Massachusetts has enacted new child support guidelines as of August 1, 2013 and they shall be applied to all child support orders and judgments entered after the effective date. There shall be a rebuttable presumption that these guidelines apply in all cases establishing or modifying a child support order.
In establishing these guidelines, due consideration has been given to the following principles:
1) to minimize the economic impact on the child’s standard of living;
2) to promote joint parental responsibility for child support in proportion to, or as a percentage of, income;
3) to meet the child’s survival needs in the first instance, but to the extent either parent enjoys a higher standard of living, to entitle the child to enjoy that higher standard;
4) to protect a subsistence level of income of parents at the low end of the income range whether or not they are on public assistance;
5) to recognize that the parents should bear any additional expenses resulting from the maintenance of two
separate households instead of one,since it is not the child’s decision that the parents divorce, separate, or otherwise live separately.
6) to recognize the non-monetary contributions and extent of involvement of both parents;
7) to recognize the monetary and/or in-kind contributions of both parents in addition to the child support order;
8) to promote consistency in the setting of child support orders at all income levels whenever appropriate;
9) to recognize the importance,availability, and cost of health insurance coverage for the child;
10) to allow for orders and wage assignments that can be adjusted as income increases or decreases; and

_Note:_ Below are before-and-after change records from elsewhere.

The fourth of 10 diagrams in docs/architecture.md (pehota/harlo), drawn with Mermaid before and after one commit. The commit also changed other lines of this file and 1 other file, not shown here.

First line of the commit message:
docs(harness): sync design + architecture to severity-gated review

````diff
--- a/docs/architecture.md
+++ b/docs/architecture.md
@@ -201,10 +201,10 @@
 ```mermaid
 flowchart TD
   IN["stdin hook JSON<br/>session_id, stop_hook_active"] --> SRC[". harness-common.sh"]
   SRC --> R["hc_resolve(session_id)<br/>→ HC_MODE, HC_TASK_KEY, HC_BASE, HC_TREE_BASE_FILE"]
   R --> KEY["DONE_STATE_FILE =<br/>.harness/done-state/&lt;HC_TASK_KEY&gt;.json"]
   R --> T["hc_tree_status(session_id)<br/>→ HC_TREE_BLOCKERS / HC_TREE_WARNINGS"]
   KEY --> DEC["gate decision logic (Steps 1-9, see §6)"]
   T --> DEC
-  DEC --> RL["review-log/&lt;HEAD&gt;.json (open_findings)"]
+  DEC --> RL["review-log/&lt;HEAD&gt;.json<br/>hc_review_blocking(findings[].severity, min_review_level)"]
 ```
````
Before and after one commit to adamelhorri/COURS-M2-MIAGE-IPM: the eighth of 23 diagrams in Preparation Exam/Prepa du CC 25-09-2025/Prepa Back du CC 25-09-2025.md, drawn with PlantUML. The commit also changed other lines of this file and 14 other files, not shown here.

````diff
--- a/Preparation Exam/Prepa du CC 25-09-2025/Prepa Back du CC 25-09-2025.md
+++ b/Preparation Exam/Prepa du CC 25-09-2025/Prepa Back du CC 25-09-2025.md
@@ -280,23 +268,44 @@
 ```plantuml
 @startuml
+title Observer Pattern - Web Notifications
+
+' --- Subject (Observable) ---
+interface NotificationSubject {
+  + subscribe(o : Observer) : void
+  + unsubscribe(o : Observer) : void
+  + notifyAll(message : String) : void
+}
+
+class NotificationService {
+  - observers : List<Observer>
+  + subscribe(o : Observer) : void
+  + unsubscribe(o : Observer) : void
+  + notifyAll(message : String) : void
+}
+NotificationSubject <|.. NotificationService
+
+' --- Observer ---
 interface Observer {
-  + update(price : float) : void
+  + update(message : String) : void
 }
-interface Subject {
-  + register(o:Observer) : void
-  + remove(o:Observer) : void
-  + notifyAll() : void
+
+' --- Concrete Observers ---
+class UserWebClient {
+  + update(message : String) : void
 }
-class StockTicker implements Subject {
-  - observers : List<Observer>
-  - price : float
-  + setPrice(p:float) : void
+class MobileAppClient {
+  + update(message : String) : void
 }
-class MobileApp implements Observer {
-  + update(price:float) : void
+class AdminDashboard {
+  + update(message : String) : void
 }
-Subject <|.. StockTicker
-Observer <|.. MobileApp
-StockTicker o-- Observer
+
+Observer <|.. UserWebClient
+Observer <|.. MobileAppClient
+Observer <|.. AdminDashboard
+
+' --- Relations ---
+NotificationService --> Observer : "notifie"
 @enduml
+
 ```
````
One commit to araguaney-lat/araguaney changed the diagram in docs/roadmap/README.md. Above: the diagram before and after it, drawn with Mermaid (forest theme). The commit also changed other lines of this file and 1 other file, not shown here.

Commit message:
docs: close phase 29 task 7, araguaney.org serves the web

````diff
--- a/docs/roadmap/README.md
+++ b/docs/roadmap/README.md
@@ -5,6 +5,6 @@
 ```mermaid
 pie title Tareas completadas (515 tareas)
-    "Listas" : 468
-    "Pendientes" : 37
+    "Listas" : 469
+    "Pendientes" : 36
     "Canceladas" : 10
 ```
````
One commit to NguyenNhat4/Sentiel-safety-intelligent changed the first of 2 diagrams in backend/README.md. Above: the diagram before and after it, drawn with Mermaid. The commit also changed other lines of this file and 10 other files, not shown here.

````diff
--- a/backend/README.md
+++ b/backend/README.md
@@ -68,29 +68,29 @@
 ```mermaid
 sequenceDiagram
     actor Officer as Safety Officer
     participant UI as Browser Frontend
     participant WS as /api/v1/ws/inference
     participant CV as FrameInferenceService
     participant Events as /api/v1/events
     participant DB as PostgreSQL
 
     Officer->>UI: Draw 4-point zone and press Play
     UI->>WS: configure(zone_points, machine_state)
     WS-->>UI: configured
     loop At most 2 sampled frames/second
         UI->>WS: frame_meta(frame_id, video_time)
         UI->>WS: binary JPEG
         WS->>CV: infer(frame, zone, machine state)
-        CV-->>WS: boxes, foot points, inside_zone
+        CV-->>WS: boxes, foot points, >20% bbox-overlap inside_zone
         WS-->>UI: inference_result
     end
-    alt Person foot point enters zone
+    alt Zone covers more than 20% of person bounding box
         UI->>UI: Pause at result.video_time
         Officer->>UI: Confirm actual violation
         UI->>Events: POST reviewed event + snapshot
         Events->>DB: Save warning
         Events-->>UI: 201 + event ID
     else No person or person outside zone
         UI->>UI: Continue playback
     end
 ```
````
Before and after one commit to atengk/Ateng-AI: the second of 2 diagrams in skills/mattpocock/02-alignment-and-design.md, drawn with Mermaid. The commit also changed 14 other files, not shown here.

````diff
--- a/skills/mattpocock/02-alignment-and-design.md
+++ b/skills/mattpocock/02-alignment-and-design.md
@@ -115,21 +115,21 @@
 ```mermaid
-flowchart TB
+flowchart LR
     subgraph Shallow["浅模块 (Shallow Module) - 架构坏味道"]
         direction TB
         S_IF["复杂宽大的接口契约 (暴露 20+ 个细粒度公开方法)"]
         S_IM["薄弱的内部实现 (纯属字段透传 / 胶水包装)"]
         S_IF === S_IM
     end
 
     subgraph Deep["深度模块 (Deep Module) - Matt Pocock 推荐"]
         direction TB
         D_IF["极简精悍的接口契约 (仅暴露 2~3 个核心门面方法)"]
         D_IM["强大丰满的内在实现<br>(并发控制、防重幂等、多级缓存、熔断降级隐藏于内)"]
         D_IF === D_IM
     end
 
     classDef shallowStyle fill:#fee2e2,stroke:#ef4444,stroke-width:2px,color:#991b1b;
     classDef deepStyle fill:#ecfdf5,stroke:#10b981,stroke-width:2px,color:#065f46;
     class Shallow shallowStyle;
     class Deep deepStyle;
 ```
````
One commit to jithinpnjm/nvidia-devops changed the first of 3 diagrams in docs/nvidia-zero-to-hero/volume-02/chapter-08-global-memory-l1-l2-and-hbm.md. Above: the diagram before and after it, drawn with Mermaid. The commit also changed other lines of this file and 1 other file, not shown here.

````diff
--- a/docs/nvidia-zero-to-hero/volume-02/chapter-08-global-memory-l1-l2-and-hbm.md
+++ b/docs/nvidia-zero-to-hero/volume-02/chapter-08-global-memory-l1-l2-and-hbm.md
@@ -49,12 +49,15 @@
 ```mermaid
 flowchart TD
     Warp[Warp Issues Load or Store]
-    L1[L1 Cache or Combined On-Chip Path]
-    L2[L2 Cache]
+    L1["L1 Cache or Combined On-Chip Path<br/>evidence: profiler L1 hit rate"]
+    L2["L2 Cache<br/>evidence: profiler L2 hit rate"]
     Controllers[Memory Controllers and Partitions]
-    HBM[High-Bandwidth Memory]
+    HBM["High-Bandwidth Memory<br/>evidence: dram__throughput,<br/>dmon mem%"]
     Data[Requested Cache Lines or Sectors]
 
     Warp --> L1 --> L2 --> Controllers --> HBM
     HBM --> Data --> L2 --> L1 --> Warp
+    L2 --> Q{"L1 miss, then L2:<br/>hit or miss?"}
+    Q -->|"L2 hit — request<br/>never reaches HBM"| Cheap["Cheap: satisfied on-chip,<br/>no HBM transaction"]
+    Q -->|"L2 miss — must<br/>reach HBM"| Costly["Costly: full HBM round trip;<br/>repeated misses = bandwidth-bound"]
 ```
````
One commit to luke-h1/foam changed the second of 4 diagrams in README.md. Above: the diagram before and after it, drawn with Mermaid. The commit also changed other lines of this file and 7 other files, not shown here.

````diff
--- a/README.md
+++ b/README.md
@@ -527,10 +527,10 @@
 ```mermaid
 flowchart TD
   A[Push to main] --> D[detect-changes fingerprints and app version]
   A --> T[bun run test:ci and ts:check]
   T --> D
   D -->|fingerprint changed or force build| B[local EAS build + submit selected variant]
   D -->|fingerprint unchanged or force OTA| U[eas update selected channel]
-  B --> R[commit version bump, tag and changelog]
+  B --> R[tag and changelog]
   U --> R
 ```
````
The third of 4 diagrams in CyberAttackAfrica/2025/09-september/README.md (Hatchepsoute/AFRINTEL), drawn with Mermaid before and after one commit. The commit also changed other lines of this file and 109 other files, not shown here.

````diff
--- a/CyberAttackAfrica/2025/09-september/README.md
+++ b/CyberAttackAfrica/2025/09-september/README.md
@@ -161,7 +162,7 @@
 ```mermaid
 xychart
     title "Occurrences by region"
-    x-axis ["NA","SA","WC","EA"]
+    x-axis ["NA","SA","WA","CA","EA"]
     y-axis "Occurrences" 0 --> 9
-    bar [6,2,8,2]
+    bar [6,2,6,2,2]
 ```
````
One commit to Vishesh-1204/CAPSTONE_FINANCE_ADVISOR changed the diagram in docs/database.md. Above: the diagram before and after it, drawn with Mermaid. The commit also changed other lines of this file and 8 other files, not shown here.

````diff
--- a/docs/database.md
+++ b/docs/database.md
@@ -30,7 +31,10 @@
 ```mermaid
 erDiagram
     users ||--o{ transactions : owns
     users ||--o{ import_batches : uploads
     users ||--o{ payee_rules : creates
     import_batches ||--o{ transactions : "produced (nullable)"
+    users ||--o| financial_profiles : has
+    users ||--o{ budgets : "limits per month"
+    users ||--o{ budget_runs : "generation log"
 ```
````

11) to minimize problems of proof for the parties and to streamline administration for the courts.
Child support is typically determined based on a variety of factors that are unique to each set of parents. Some of these factors include:
- Rate of pay of the Payor
- Rate of pay of the Recipient
- Child care paid
- Health and dental insurance paid
- Other prior support obligations
- Number of children
Some support obligations are paid directly to the Recipient, some through wage garnishment, while others require the payer to pay the appropriate amount directly to the Massachusetts Department of Revenue, or DOR.
Failure to Pay
Once you have a support order, it is your responsibility to make sure it is paid. If a payor fails to make the appropriate payments, action may be taken against him or her. Some of the potential consequences for failure to pay include but are not limited to:
- interest and penalties imposed by DOR
- Lien on real estate or personal property
- Seizure of financial assets
- Suspension of your driver’s license
- Interception of tax returns
- imposition of a jail sentence
- payment of attorney’s fees and costs
The exact consequences may vary depending on the amount you are behind and various other factors.
Changes in circumstances can allow you to request for a child support modification, just like many other areas of family law. If you have changed jobs or been fired and have an increase or decrease in income, you may qualify for a support modification. It is always best to talk to a lawyer before filing for a modification to ensure you meet the guidelines for changing the order. Modifications are typically granted when there has been a substantial and material change in circumstances.
Child support is a necessary aspect when it comes to caring for children after divorce or the separation of the parents. When it is ordered, it is important for both parents to understand the reasons and follow through with the order to protect the best interest of the children involved.